As seen in the Winston-Salem Journal, click here for the full article and pictures.
One year ago today, a tornado with 125 mph winds tore through Camp Hanes, uprooting some 12,000 trees, shredding buildings, and tossing 5,000-pound heating and air-conditioning units into the air.
The storm caused $1.5 million in damages at the YMCA of Northwest North Carolina’s camp located at the base Sauratown Mountain, about 25 miles north of Winston-Salem.
This week, the YMCA announced that it received a $1 million gift to help rebuild the camp. Former Wachovia Bank executive Bud Baker said he and his wife, Suzanne, felt compelled to donate because of all the good work the camp has done for children over the years.
The Bakers’ donation was among the money used to repair the damage from the tornado, which hit all 28 buildings at the camp.
In the past year, the buildings received new roofs and the dining hall and gym have new floors, just part of the many improvements.
A 5,700-square-foot center with a conference room, offices and patios is also being erected and is scheduled to be completed by July.
Named the Reynolds Center, it will also include mementos from the camp’s 90-year history, featuring award certificates from the 1930s and photos of campers throughout the years.
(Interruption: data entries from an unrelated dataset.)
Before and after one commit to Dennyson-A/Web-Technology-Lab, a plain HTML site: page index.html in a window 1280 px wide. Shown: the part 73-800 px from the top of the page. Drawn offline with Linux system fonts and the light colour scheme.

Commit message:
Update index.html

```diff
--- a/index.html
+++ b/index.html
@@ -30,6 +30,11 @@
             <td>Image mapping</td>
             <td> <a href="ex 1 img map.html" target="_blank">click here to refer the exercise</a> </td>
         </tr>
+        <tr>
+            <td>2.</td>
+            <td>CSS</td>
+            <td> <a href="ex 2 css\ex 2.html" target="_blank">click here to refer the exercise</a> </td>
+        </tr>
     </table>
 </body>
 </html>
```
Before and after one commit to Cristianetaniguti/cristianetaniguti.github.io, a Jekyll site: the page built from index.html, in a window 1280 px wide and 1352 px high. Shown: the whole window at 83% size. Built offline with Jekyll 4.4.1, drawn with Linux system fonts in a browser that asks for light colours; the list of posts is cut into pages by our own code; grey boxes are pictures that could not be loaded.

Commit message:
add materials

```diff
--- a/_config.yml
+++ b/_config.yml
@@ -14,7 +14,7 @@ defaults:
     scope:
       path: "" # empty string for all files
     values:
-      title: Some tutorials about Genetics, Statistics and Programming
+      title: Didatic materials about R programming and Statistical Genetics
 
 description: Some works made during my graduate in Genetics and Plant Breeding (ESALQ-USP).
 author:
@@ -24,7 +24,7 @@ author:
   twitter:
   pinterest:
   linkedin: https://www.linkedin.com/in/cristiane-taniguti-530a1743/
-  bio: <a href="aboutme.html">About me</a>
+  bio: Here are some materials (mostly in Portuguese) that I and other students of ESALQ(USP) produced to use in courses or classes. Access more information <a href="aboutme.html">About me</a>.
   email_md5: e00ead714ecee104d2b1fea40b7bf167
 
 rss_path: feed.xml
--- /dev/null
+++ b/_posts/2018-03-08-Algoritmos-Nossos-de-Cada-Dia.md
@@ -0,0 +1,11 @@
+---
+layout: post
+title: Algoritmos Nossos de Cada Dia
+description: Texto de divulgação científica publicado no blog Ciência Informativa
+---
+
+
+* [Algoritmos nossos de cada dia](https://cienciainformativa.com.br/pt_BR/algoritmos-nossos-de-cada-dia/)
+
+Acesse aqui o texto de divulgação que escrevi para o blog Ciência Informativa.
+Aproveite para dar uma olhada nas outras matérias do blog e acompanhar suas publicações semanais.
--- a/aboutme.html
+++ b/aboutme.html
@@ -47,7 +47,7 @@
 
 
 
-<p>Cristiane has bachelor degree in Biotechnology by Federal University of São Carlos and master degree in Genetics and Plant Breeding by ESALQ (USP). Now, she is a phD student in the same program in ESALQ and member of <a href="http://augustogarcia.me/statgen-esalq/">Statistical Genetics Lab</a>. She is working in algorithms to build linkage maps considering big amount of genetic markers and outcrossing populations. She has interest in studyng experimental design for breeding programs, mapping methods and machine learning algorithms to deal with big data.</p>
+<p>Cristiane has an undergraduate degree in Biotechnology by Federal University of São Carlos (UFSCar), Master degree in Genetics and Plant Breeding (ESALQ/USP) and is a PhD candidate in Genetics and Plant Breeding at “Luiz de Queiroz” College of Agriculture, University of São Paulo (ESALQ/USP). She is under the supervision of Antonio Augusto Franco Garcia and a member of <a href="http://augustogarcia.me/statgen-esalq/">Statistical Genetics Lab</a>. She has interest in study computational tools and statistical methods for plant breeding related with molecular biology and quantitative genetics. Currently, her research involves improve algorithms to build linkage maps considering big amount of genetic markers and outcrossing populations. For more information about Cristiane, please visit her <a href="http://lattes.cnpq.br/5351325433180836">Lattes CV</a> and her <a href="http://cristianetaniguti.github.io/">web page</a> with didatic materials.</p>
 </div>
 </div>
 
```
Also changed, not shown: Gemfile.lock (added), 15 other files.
“Camp Hanes is a part of who I am. When I walked around and saw the destruction I cried,” said the camp’s executive director, Val Elliott. “But the work we’re doing for children is too important for a tornado to get in the way.”
The tornado damage has given the camp the chance to improve the amenities it offers, he said.
The camp’s rock-climbing wall, which used to accommodate two climbers at a time, was rebuilt overlooking the lake and will now be able to hold 30 climbers at a time.
The 30-foot wall has automatic belaying and a netted sky hammock at the top.
Fortunately, the tornado spared the original chimneys of the canteen building constructed in 1927, and the building is being rebuilt.
“The tornado had a bulls-eye on us, half a mile wide,” Elliott said. “I’ve never been in a war zone, but that’s what it looked like. It was like peeling back layers of an onion — everywhere we looked, there was new damage.”
Elliott was in the basement of the dining hall with 15 staff members when the tornado struck on May 24, 2017. He emerged to find picnic tables snared in trees and the camp largely destroyed.
The tornado came at the worst possible time, he said, just two weeks before the camp would open for its 19th summer.
“We were told there was no way the camp would be operational, so to have it safely up and running was nothing short of a miracle,” said Carrie Collins, senior vice president and chief marketing and development officer at Camp Hanes. “It was due to the dedication of staff and volunteers working around the clock that we were able to open.”
The repair and renovation campaign has come to be known as “Make Camp Hanes Even Better,” which is rooted in finding opportunity amid disaster.
In areas that were cleared of trees by the tornado, Elliott sees potential for new cabin development.
One particular area that was formerly dense woods will now become a full-size playing field for lacrosse, football and soccer.
“We thought, ‘How can we make it even better?’ We have a field space we never had before, let’s put in an athletic field,” Collins said.
“We’re finding the opportunity in the crisis to make the camp even better.”
In the coming years, camp leaders would also like to put a boardwalk around the lake and build 22 more miles of trails.
The camp accommodates 15,000 people a year — mostly summer campers, but also church groups, school groups and corporate retreats.
“Kids are on their screens seven to eight hours a day, so they need camp today more than ever before,” Elliott said. “We really saw how much the community loves what we do and believes in us after the tornado. It was heartwarming.”
The camp is seeing its highest enrollment in its 91-year history this year, with nearly 1,600 children signed up and only 100 slots remaining.
Collins said it was all made possible through the community’s labor and passion, the Bakers’ gift and the generosity of other donors.
“A lot has changed since the tornado,” she said, “but what hasn’t changed is the reason we’re here: to impact a child’s life for the better.”